[Opening Data for review section]
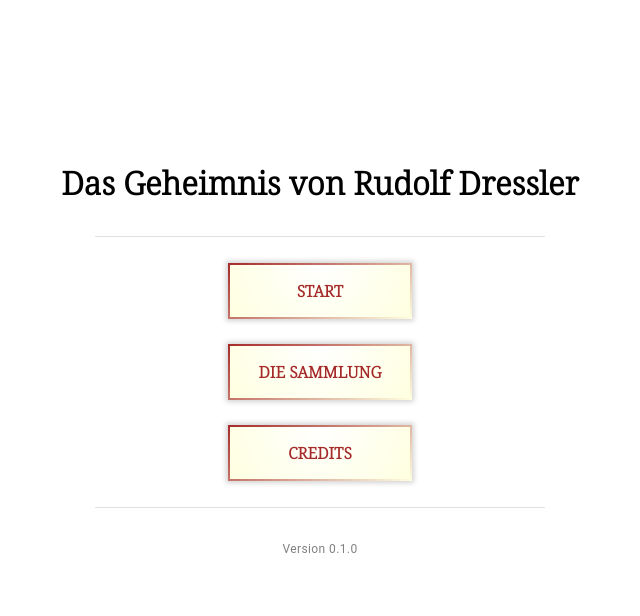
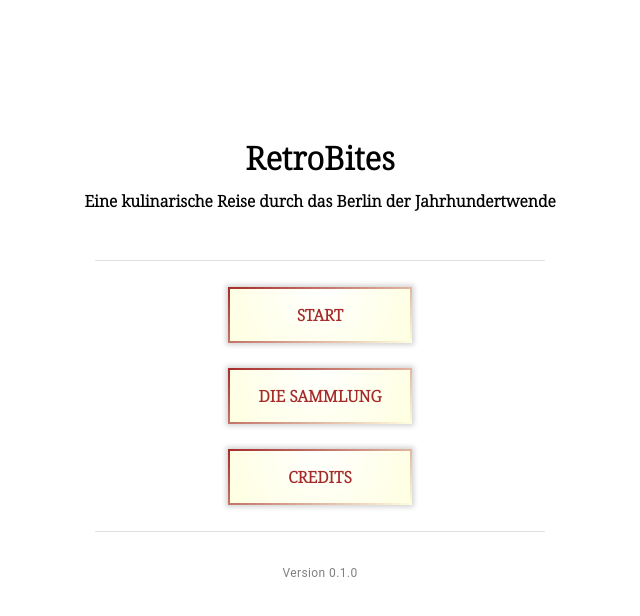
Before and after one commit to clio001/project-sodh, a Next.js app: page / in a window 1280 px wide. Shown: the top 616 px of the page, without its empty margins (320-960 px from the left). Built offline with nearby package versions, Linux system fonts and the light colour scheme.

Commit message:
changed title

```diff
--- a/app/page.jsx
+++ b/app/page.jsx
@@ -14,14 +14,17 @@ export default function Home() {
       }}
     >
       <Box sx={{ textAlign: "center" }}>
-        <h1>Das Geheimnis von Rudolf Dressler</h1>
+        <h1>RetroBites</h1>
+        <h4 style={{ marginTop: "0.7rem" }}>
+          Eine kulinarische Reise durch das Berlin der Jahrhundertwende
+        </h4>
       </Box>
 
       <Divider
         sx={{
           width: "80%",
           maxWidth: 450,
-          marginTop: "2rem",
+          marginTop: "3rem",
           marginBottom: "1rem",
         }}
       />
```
[Closing Data for review section]
[Opening Data for review section]
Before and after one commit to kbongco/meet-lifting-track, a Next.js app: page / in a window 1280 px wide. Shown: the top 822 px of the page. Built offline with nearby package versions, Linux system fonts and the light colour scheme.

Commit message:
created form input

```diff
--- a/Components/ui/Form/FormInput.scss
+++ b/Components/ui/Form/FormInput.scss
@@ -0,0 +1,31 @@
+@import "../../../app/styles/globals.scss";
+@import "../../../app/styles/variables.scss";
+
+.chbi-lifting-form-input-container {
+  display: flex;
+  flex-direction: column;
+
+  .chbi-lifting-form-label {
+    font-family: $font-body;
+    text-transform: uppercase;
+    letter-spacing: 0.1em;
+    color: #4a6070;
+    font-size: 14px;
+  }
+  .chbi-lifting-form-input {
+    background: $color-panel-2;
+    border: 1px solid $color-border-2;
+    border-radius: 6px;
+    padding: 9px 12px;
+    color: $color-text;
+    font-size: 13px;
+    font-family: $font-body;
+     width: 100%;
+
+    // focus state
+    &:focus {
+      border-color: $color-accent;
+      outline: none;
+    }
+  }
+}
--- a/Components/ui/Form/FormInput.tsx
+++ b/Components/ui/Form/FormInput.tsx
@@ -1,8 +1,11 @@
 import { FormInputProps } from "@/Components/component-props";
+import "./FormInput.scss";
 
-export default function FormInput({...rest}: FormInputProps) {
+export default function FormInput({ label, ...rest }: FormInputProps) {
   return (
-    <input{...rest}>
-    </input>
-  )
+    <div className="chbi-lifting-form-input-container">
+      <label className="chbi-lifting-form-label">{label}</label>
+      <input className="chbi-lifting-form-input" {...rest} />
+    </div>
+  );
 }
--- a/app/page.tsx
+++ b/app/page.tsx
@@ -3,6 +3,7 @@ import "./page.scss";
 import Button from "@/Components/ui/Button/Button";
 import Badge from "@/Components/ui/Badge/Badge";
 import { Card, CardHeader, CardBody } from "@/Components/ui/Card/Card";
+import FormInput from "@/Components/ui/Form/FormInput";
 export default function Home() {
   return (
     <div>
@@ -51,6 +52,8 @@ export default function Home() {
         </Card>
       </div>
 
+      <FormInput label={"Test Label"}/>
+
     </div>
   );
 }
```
[Closing Data for review section]
[Opening Data for review section]
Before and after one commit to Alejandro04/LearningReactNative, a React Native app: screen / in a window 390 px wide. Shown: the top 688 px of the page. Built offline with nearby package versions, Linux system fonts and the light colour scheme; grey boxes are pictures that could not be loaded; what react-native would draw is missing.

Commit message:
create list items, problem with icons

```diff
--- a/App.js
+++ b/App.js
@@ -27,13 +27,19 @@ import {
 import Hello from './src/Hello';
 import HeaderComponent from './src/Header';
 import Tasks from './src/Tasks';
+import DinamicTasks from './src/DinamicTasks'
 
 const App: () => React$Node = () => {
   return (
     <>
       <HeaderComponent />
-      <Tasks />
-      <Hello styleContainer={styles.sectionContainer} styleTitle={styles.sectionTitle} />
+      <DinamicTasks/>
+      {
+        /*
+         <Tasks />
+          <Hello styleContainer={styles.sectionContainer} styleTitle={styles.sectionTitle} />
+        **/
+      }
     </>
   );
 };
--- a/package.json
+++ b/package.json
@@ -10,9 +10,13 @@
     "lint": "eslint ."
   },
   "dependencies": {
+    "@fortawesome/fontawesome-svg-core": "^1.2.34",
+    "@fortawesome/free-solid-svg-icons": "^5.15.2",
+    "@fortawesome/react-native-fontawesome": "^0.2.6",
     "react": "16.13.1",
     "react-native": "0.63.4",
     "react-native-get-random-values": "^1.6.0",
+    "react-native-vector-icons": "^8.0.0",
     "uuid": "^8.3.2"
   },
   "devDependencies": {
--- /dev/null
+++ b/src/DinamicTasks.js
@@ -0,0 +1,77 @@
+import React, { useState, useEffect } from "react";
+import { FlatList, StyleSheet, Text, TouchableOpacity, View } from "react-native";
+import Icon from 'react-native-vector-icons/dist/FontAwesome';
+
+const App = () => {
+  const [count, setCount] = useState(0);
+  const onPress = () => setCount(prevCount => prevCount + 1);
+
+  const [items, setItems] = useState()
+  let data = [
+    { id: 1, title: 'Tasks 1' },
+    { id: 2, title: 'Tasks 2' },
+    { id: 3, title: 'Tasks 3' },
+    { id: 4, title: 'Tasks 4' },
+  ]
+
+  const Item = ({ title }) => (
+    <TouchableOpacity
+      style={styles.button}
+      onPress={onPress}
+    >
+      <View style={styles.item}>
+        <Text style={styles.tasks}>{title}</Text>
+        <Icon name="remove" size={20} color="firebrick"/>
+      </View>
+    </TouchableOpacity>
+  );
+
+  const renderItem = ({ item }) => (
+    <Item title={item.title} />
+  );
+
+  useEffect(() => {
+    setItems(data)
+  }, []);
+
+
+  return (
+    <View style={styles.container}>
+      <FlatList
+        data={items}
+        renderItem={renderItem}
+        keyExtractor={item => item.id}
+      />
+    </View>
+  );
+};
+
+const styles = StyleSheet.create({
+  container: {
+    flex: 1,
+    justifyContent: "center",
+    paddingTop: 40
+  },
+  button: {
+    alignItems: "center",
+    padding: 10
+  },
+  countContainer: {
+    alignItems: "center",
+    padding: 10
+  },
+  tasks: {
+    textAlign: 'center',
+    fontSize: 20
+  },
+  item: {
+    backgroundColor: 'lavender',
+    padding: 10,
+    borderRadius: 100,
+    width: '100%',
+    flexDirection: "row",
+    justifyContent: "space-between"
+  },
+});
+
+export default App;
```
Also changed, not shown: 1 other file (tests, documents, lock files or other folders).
[Closing Data for review section]
● Task prompt: Once you have checked every line of the material above, return the ones that hold the string "native".

● Task result:
Before and after one commit to Alejandro04/LearningReactNative, a React Native app: screen / in a window 390 px wide. Shown: the top 688 px of the page. Built offline with nearby package versions, Linux system fonts and the light colour scheme; grey boxes are pictures that could not be loaded; what react-native would draw is missing.
+    "@fortawesome/react-native-fontawesome": "^0.2.6",
     "react-native": "0.63.4",
     "react-native-get-random-values": "^1.6.0",
+    "react-native-vector-icons": "^8.0.0",
+import { FlatList, StyleSheet, Text, TouchableOpacity, View } from "react-native";
+import Icon from 'react-native-vector-icons/dist/FontAwesome';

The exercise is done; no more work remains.